'''

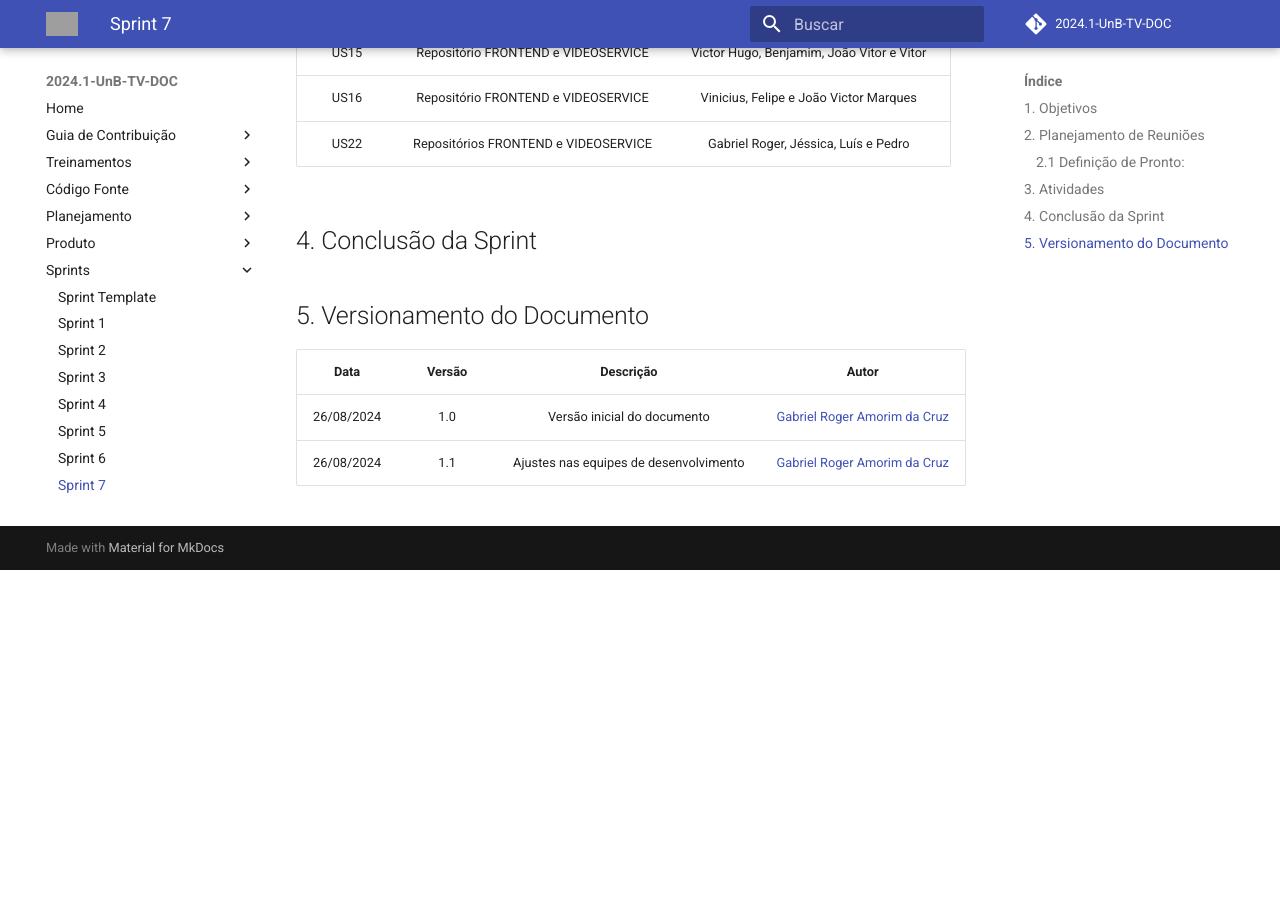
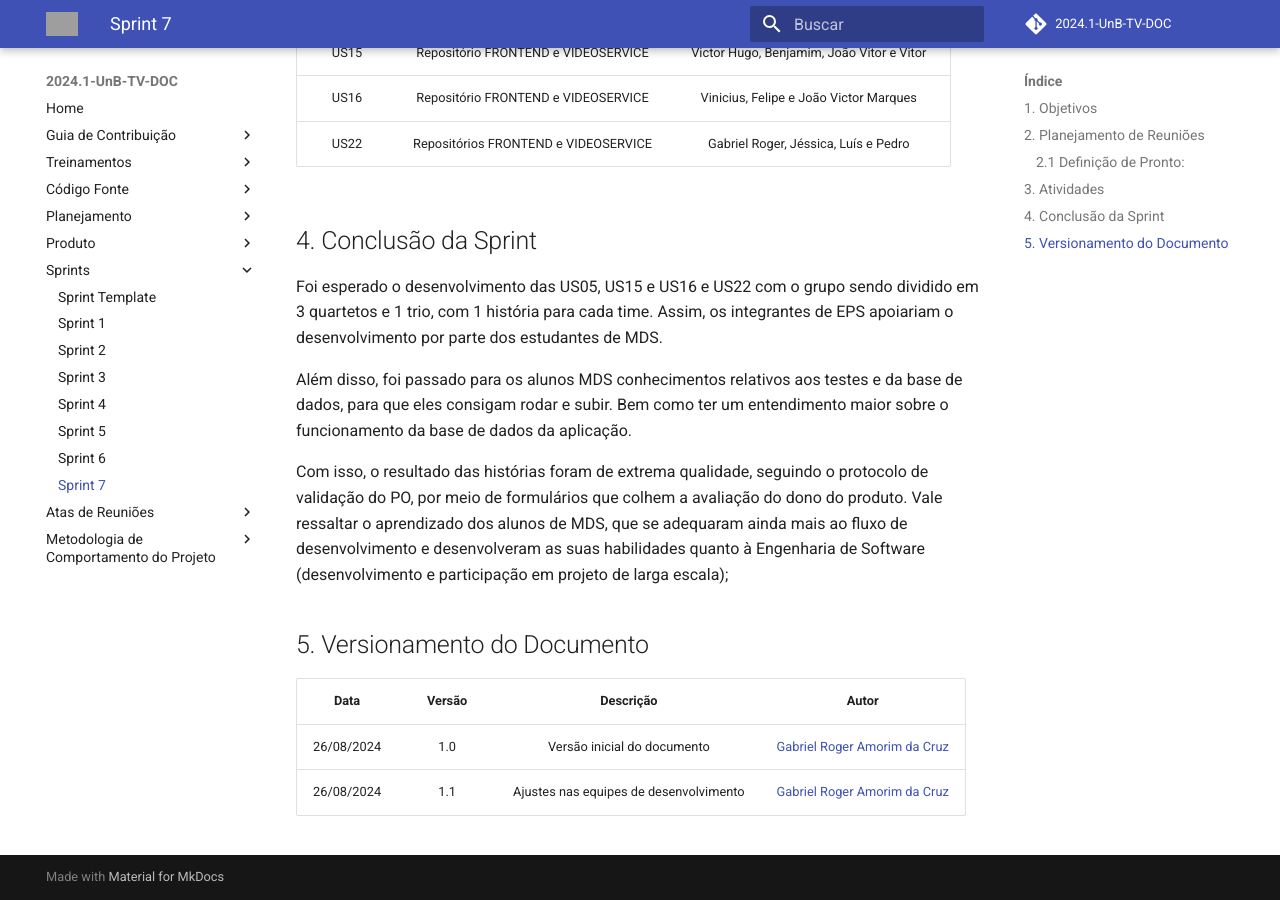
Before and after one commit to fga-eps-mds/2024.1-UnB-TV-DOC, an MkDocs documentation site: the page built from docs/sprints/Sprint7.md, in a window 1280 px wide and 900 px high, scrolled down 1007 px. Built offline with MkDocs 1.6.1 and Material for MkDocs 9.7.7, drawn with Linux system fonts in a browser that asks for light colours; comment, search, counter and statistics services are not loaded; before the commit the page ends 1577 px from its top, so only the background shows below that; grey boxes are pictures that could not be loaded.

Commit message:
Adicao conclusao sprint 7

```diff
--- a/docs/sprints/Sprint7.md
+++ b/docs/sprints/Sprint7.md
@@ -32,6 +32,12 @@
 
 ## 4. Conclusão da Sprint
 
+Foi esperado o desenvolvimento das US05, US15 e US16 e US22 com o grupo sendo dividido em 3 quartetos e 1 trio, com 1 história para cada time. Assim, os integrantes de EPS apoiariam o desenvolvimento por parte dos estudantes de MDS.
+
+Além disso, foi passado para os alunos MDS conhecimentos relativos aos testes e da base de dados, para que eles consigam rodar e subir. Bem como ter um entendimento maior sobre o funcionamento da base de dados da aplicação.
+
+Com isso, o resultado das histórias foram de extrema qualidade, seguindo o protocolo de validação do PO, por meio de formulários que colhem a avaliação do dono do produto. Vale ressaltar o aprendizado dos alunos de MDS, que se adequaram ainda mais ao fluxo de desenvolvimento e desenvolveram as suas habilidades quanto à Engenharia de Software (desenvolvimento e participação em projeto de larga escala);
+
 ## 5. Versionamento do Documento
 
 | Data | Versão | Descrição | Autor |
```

'''

* Instructions for the task *
From the records, work out how many lines include "docs" and respond with the number only.

* Answer to this problem *
3